**Exercise objective**
Restate all the data word for word and omit the pictures.

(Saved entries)

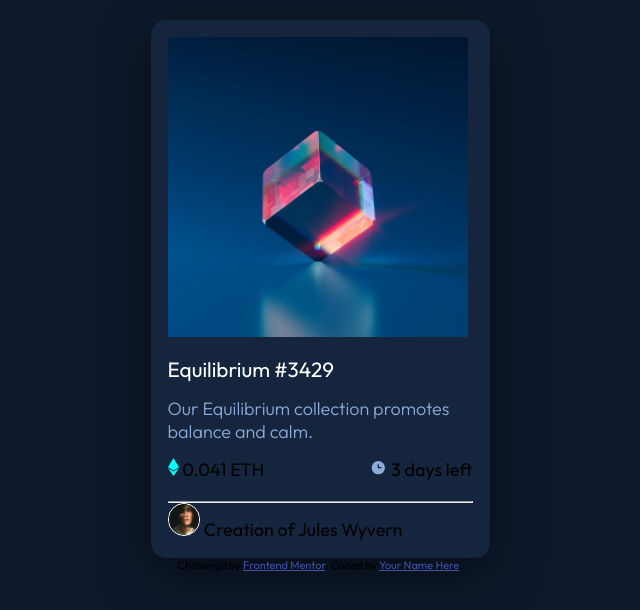
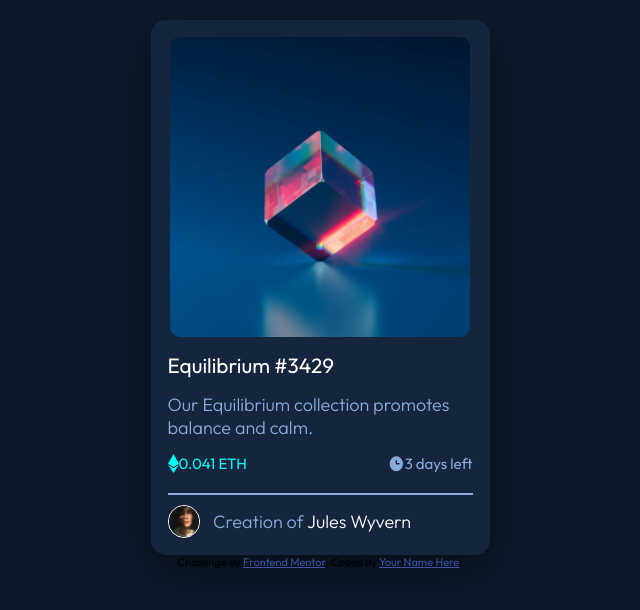
Before and after one commit to yusra-bit/nft-preview-card-component-, a plain HTML site: page index.html in a window 1280 px wide. Shown: the whole page, without its empty margins (320-960 px from the left). Drawn offline with Linux system fonts and the light colour scheme.

Commit message:
files added

```diff
--- a/css/style.css
+++ b/css/style.css
@@ -14,13 +14,14 @@
 body{
     font-family: 'Outfit', sans-serif;
     background-color: var(--Very-dark-blue-bg);
-padding: 20px;
-display: flex;
-justify-content: center;
-flex-direction: column;
-align-items: center;
+    padding: 20px;
+    display: flex;
+
+    flex-direction: column;
+    align-items: center;
 }
 .card{
+
     padding:17px;
    width: 305px;
    border-radius: 15px;
@@ -28,17 +29,59 @@ align-items: center;
     box-shadow: 0 1rem 3rem rgba(0, 0, 0, 0.5);
 
 }
+.main-image {
+    display: block;
+    max-width: 300px;
+    width: 100%;
+    height: auto;
+    border-radius: 10px;
+  }
 
-.img{
+.image-container {
+    position: relative;
+    margin: 0 auto;
+    width: 100%;
+    max-width: 300px;
+  }
+  .overlay {
+    position: absolute;
+    top: 0;
+    bottom: 0;
+    left: 0;
+    right: 0;
+    height: 100%;
+    width: 100%;
+    opacity: 0;
+    background-color: var(--Cyan);
+    border-radius: 10px;
+  }
+
+  .view {
+    position: absolute;
+    top: 50%;
+    left: 50%;
+    transform: translate(-50%, -50%);
     text-align: center;
-    width: 300px;
-}
+    display: none;
+  }
+
+  .image-container:hover .overlay {
+    opacity: 0.5;
+    cursor: pointer;
+  }
+
+  .image-container:hover .overlay + .view {
+    display: block;
+  }
 
 h1{
     color: var(--White);
     font-weight: 400;
     font-size: 1.3rem;
    padding:15px 0 ;
+}
+h1:hover{
+    color: var(--Cyan);
 }
 .desc{
     color: var(--Soft-blue);
@@ -49,6 +92,15 @@ h1{
     display: flex;
     justify-content: space-between;
     padding-bottom: 20px;
+
+}
+.icons p{
+    display: flex;
+    align-content: center;
+    font-size: 15px;
+}
+.eth{
+    color: var(--Cyan);
 }
 
 .avatar{
@@ -57,6 +109,25 @@ h1{
     border: 1px solid var(--White);
     width:10%;
 }
+hr{
+    margin:0px 0 10px 0;
+    border: 0.001px solid var(--Soft-blue)
+}
 p{
+
     font-size: 18px;
+    color: var(--Soft-blue);
 }
+.create{
+    padding-left: 13px;
+    font-weight:300;
+}
+span{
+        color: var(--White);
+
+}
+.created-by{
+   display: flex;
+align-items: center;
+
+}
--- a/index.html
+++ b/index.html
@@ -16,19 +16,24 @@
 </head>
 <body>
 <div class="card">
-<img src="images/image-equilibrium.jpg" class="img" alt="">
+  <div class="image-container">
+        <img src="images/image-equilibrium.jpg" alt="nft" class="main-image">
+        <div class="overlay"></div>
+        <img src="images/icon-view.svg" alt="view icon" class="view">
+      </div>
 <div class="content">
  <h1>Equilibrium #3429</h1>
  <p class="desc"> Our Equilibrium collection promotes balance and calm.</p>
  <div class="icons">
- <p class="eth"> <img src="images/icon-ethereum.svg" alt=""> 0.041 ETH</p>
- <p class="time"> <img src="images/icon-clock.svg" alt=""> 3 days left</p>
+ <p class="eth"> <img src="images/icon-ethereum.svg" alt="">  0.041 ETH</p>
+ <p class="time"> <img src="images/icon-clock.svg" alt="">  3 days left</p>
  </div>
 </div>
 
   <hr>
   <div class="created-by">
- <p> <img src="images/image-avatar.png" class="avatar" alt=""> Creation of <span>Jules Wyvern</span></p>
+  <img src="images/image-avatar.png" class="avatar" alt="">
+ <p class="create"> Creation of <span>Jules Wyvern</span></p>
 </div>
 </div>
   <div class="attribution">
```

**Your solution**
Before and after one commit to yusra-bit/nft-preview-card-component-, a plain HTML site: page index.html in a window 1280 px wide. Shown: the whole page, without its empty margins (320-960 px from the left). Drawn offline with Linux system fonts and the light colour scheme.

Commit message:
files added

```diff
--- a/css/style.css
+++ b/css/style.css
@@ -14,13 +14,14 @@
 body{
     font-family: 'Outfit', sans-serif;
     background-color: var(--Very-dark-blue-bg);
-padding: 20px;
-display: flex;
-justify-content: center;
-flex-direction: column;
-align-items: center;
+    padding: 20px;
+    display: flex;
+
+    flex-direction: column;
+    align-items: center;
 }
 .card{
+
     padding:17px;
    width: 305px;
    border-radius: 15px;
@@ -28,17 +29,59 @@ align-items: center;
     box-shadow: 0 1rem 3rem rgba(0, 0, 0, 0.5);
 
 }
+.main-image {
+    display: block;
+    max-width: 300px;
+    width: 100%;
+    height: auto;
+    border-radius: 10px;
+  }
 
-.img{
+.image-container {
+    position: relative;
+    margin: 0 auto;
+    width: 100%;
+    max-width: 300px;
+  }
+  .overlay {
+    position: absolute;
+    top: 0;
+    bottom: 0;
+    left: 0;
+    right: 0;
+    height: 100%;
+    width: 100%;
+    opacity: 0;
+    background-color: var(--Cyan);
+    border-radius: 10px;
+  }
+
+  .view {
+    position: absolute;
+    top: 50%;
+    left: 50%;
+    transform: translate(-50%, -50%);
     text-align: center;
-    width: 300px;
-}
+    display: none;
+  }
+
+  .image-container:hover .overlay {
+    opacity: 0.5;
+    cursor: pointer;
+  }
+
+  .image-container:hover .overlay + .view {
+    display: block;
+  }
 
 h1{
     color: var(--White);
     font-weight: 400;
     font-size: 1.3rem;
    padding:15px 0 ;
+}
+h1:hover{
+    color: var(--Cyan);
 }
 .desc{
     color: var(--Soft-blue);
@@ -49,6 +92,15 @@ h1{
     display: flex;
     justify-content: space-between;
     padding-bottom: 20px;
+
+}
+.icons p{
+    display: flex;
+    align-content: center;
+    font-size: 15px;
+}
+.eth{
+    color: var(--Cyan);
 }
 
 .avatar{
@@ -57,6 +109,25 @@ h1{
     border: 1px solid var(--White);
     width:10%;
 }
+hr{
+    margin:0px 0 10px 0;
+    border: 0.001px solid var(--Soft-blue)
+}
 p{
+
     font-size: 18px;
+    color: var(--Soft-blue);
 }
+.create{
+    padding-left: 13px;
+    font-weight:300;
+}
+span{
+        color: var(--White);
+
+}
+.created-by{
+   display: flex;
+align-items: center;
+
+}
--- a/index.html
+++ b/index.html
@@ -16,19 +16,24 @@
 </head>
 <body>
 <div class="card">
-<img src="images/image-equilibrium.jpg" class="img" alt="">
+  <div class="image-container">
+        <img src="images/image-equilibrium.jpg" alt="nft" class="main-image">
+        <div class="overlay"></div>
+        <img src="images/icon-view.svg" alt="view icon" class="view">
+      </div>
 <div class="content">
  <h1>Equilibrium #3429</h1>
  <p class="desc"> Our Equilibrium collection promotes balance and calm.</p>
  <div class="icons">
- <p class="eth"> <img src="images/icon-ethereum.svg" alt=""> 0.041 ETH</p>
- <p class="time"> <img src="images/icon-clock.svg" alt=""> 3 days left</p>
+ <p class="eth"> <img src="images/icon-ethereum.svg" alt="">  0.041 ETH</p>
+ <p class="time"> <img src="images/icon-clock.svg" alt="">  3 days left</p>
  </div>
 </div>
 
   <hr>
   <div class="created-by">
- <p> <img src="images/image-avatar.png" class="avatar" alt=""> Creation of <span>Jules Wyvern</span></p>
+  <img src="images/image-avatar.png" class="avatar" alt="">
+ <p class="create"> Creation of <span>Jules Wyvern</span></p>
 </div>
 </div>
   <div class="attribution">
```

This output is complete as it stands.